On my birthday last year, tickets went on sale for Harry Potter and the Cursed Child, the eighth story and the brand-new two-part play by J.K. Rowling, Jack Thorne and John Tiffany. In the frenzy that ensued (seriously, if you tried to get tickets that day, you will remember the horrendous virtual queues) I managed to grab tickets to see both parts on 6th July. I mean, if you can't treat yourself on your birthday, when can you?
If you don't want to know what the play is about, skip to the next paragraph. Still here? Good. Right then, let's try and sum up what is technically a five-hour production... The play opens exactly where the films and books left off on Platform 9 3/4, as Harry and Ginny wave off their kids as they begin the journey to Hogwarts. It's Albus Severus's first year, and - coming from a family of Gryffindors - he's scared that he will be sorted into Slytherin. When Albus's worst nightmare comes true and he is sorted into Slytherin, his relationship with his father becomes strained. This gets even worse when he becomes friends with Scorpius Malfoy, starts to feel the burden of being named after Dumbledore and Snape, and nearly destroys the world...

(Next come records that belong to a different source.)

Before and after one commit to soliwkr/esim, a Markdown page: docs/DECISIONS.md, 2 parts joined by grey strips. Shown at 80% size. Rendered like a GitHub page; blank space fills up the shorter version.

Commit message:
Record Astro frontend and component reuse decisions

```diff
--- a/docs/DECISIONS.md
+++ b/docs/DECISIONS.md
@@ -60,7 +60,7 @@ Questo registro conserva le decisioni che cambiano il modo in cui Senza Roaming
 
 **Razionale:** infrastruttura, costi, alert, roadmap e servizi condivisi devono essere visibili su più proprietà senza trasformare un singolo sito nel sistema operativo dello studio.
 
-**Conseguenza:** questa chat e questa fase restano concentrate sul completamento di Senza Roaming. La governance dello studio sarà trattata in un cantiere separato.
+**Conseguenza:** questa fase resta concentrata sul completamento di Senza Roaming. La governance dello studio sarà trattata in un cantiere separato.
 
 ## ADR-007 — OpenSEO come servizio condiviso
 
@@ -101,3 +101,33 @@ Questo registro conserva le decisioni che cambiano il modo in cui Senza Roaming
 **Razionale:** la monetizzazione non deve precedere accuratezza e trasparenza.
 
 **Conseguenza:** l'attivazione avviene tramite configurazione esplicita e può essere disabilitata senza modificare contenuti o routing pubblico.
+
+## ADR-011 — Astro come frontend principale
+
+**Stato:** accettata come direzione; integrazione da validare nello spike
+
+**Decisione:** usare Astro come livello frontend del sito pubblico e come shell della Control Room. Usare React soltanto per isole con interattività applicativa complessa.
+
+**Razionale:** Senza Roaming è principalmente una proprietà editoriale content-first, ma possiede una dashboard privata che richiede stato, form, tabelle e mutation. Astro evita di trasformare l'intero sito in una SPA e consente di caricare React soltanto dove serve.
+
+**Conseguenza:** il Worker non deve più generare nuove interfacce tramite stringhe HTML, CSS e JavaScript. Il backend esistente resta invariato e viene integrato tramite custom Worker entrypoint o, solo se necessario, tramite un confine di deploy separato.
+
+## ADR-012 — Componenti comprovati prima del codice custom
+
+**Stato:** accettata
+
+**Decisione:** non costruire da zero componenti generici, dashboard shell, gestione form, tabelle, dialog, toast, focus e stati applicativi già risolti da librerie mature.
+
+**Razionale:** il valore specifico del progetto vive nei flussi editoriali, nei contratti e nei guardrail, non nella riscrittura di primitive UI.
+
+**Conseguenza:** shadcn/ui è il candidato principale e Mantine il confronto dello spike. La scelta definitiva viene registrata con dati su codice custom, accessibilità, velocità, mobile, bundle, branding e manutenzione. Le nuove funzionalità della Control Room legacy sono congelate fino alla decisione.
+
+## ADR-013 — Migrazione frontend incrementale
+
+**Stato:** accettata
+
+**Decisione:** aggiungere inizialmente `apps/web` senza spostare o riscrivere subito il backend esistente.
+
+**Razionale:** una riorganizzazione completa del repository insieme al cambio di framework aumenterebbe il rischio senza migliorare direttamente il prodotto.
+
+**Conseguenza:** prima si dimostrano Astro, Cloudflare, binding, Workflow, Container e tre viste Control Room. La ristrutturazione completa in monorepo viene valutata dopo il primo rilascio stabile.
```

My god, this was a perfect production. Let's start with casting. When the actors were first announced, I didn't have an opinion. No one reads a book in the same way as anyone else; it's completely unique, and we all imagine the characters in different ways. Because of that, even when the cast photos were released, I didn't have an opinion except that racism isn't cool and people need to grow up. I didn't compare the actors with the film cast, either, because this is an entirely different medium and, as much as I love them, Radcliffe, Watson and Grint are irrelevant to the play. It's not like they are the characters just because they played them first; they're actors who were cast in a production, just like Parker, Dumezweni and Thornley. Not having seen any of the actors in anything else before, I waited until the play to form my proper opinion.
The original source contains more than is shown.